Below are some entries. Count how many of their lines include "Fulton", then give that number only.

┄┄┄┄┄┄┄┄┄┄┄┄┄┄┄┄┄┄┄┄

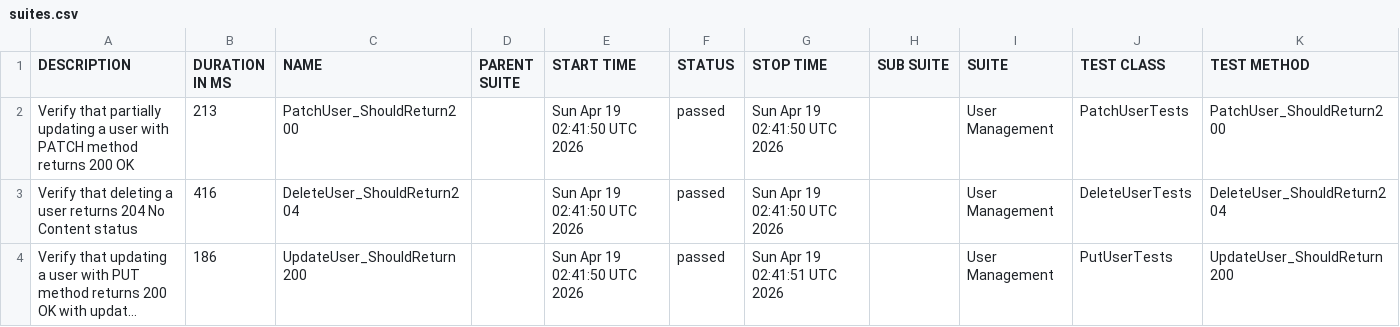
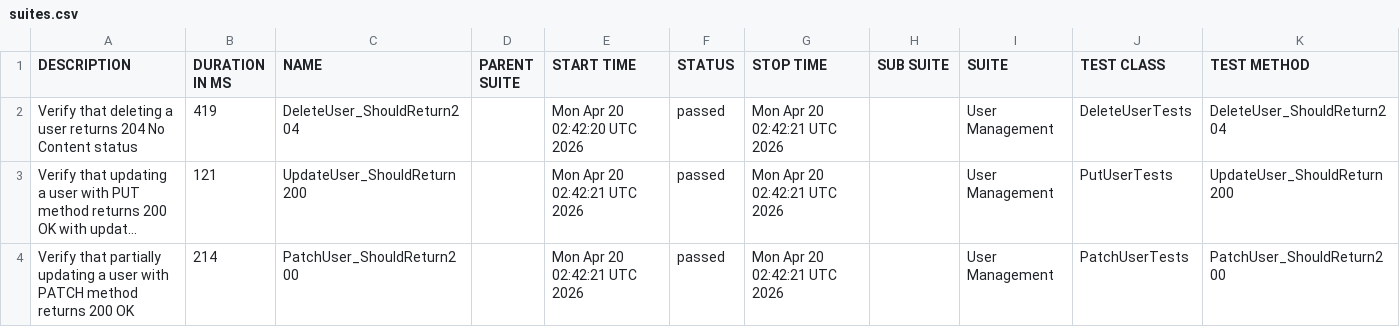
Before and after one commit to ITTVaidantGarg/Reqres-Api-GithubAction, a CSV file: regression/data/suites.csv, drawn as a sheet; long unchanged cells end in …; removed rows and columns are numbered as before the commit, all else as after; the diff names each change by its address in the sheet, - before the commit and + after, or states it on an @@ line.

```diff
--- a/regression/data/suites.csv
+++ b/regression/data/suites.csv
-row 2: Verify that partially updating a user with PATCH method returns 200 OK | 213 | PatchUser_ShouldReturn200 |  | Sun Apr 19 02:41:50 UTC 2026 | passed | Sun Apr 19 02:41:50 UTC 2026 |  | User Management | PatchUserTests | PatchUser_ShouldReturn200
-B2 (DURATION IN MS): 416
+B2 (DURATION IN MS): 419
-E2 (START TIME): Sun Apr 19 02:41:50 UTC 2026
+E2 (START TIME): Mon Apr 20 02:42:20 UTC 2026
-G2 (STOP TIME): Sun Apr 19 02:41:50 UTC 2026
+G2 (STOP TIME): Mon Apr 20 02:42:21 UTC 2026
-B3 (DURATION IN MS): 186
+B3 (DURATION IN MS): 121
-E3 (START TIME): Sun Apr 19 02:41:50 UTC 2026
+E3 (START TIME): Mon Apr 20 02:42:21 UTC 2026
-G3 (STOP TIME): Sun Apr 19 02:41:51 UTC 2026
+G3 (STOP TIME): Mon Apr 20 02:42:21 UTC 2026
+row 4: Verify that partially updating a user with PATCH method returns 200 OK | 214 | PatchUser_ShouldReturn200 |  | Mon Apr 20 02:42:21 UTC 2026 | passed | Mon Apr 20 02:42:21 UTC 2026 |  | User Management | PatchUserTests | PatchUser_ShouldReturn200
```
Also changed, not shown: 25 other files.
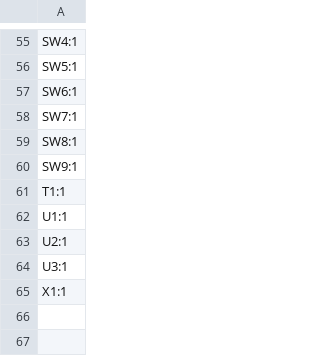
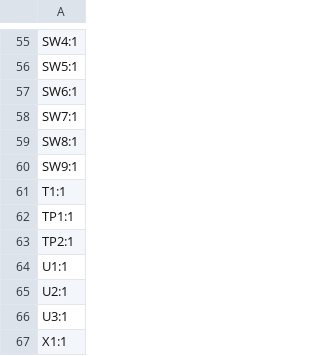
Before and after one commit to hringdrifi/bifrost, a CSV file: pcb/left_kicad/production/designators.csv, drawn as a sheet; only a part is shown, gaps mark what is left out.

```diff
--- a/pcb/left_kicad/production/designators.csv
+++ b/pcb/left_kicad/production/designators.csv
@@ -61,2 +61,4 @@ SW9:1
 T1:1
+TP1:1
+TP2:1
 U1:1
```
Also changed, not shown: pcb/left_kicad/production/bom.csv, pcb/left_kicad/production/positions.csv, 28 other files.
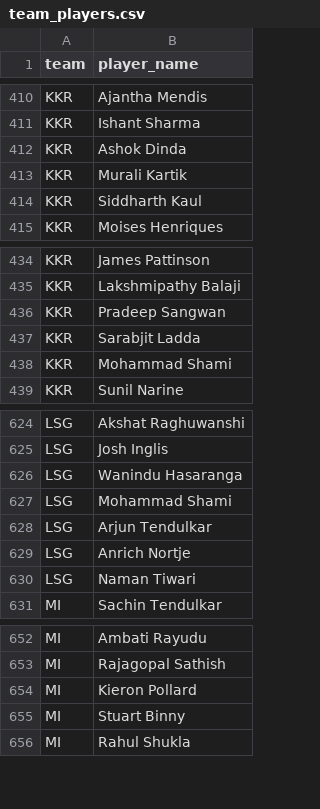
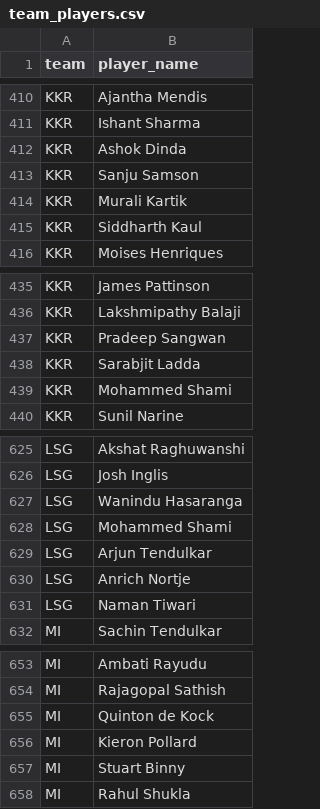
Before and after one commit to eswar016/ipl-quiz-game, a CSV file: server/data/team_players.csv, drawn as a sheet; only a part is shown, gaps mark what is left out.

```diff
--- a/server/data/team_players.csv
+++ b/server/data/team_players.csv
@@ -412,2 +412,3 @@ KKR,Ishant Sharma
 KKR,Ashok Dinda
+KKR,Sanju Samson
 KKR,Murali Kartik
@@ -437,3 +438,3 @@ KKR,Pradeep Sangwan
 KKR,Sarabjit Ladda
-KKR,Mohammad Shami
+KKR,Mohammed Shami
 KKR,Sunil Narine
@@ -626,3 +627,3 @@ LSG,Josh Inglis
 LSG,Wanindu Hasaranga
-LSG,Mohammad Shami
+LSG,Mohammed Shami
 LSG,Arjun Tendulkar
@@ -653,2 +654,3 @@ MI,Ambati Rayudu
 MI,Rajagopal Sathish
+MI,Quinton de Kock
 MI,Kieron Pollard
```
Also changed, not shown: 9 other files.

┄┄┄┄┄┄┄┄┄┄┄┄┄┄┄┄┄┄┄┄

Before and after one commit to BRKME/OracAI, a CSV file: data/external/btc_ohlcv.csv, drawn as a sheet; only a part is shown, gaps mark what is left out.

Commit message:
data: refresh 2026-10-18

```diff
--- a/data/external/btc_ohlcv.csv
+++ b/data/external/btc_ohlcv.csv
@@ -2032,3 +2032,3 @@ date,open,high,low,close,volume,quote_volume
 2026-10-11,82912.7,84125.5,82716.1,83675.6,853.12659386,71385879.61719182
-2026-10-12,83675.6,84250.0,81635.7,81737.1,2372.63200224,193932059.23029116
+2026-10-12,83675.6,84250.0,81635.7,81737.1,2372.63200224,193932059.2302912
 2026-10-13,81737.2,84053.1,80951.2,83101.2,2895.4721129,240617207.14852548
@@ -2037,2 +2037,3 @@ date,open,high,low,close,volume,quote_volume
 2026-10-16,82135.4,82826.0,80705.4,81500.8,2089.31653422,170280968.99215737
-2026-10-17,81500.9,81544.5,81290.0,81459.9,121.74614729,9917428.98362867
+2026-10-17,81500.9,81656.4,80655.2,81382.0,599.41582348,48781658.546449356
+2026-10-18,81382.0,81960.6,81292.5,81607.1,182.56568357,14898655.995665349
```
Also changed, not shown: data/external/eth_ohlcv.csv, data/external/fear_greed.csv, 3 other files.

┄┄┄┄┄┄┄┄┄┄┄┄┄┄┄┄┄┄┄┄

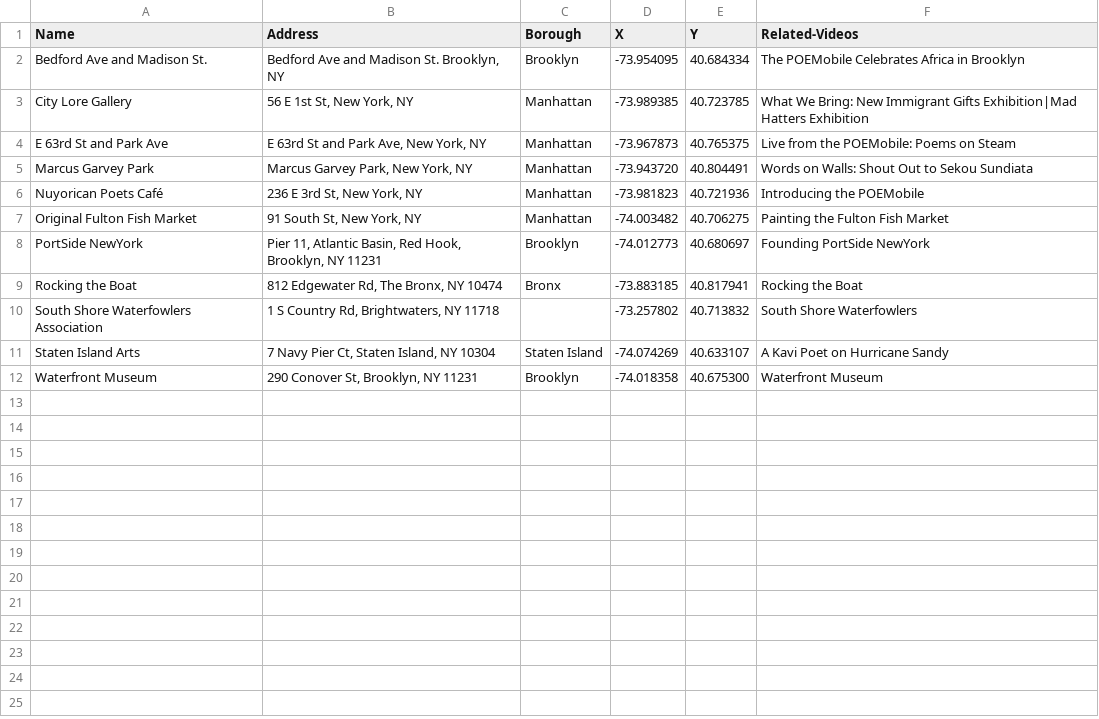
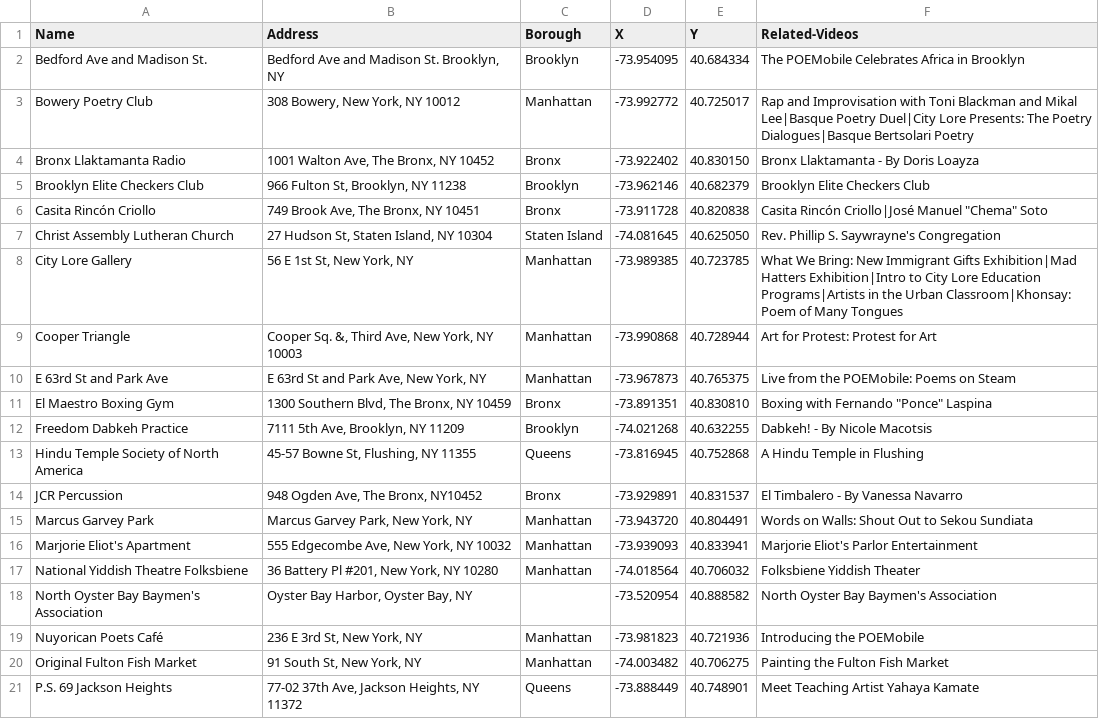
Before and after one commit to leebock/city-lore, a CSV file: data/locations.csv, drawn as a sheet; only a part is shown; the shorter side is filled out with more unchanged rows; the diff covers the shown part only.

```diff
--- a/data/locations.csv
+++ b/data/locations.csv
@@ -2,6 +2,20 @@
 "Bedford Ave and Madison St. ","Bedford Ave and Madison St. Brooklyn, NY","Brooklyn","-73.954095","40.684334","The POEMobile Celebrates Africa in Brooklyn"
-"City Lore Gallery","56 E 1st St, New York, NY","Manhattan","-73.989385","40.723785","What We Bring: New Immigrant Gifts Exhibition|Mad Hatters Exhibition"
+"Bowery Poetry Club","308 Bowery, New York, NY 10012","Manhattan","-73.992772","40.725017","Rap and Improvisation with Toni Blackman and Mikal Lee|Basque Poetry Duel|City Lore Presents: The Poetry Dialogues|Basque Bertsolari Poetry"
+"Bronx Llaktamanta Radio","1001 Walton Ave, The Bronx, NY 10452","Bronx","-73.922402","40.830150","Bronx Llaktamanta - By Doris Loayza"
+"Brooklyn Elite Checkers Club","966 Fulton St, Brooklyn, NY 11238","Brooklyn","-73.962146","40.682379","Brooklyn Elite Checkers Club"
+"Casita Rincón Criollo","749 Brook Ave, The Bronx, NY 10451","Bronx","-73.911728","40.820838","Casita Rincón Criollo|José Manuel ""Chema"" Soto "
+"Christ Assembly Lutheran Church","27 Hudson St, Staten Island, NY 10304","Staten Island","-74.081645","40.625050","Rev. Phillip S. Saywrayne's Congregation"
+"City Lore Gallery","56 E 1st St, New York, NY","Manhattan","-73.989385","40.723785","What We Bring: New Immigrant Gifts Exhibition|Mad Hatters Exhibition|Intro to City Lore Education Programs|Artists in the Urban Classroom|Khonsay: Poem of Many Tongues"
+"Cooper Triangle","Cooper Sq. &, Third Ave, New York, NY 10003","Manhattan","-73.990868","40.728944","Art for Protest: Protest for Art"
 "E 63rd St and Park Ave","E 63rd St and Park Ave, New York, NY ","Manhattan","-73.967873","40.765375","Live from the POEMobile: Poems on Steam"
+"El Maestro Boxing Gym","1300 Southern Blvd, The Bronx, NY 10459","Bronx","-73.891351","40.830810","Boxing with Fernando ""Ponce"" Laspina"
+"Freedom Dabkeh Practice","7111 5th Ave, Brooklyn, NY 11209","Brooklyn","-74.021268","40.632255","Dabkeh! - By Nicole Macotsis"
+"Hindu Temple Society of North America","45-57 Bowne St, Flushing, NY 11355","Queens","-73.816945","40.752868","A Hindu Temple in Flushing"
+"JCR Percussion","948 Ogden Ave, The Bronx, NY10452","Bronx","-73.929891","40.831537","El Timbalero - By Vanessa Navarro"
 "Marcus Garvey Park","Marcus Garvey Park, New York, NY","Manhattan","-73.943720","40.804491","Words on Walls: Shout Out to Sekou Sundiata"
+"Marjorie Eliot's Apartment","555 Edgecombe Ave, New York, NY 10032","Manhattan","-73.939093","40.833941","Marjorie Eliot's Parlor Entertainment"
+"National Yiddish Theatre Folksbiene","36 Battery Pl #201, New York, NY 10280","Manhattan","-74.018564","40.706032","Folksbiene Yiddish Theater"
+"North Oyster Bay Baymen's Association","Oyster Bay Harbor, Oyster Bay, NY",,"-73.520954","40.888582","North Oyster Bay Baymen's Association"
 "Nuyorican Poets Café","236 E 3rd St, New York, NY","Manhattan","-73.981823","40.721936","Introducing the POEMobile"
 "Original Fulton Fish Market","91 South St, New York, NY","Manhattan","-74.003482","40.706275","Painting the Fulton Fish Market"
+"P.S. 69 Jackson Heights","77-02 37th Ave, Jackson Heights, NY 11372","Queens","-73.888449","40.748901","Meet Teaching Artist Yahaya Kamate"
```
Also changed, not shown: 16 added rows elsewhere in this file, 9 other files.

┄┄┄┄┄┄┄┄┄┄┄┄┄┄┄┄┄┄┄┄

→ RESULT:
2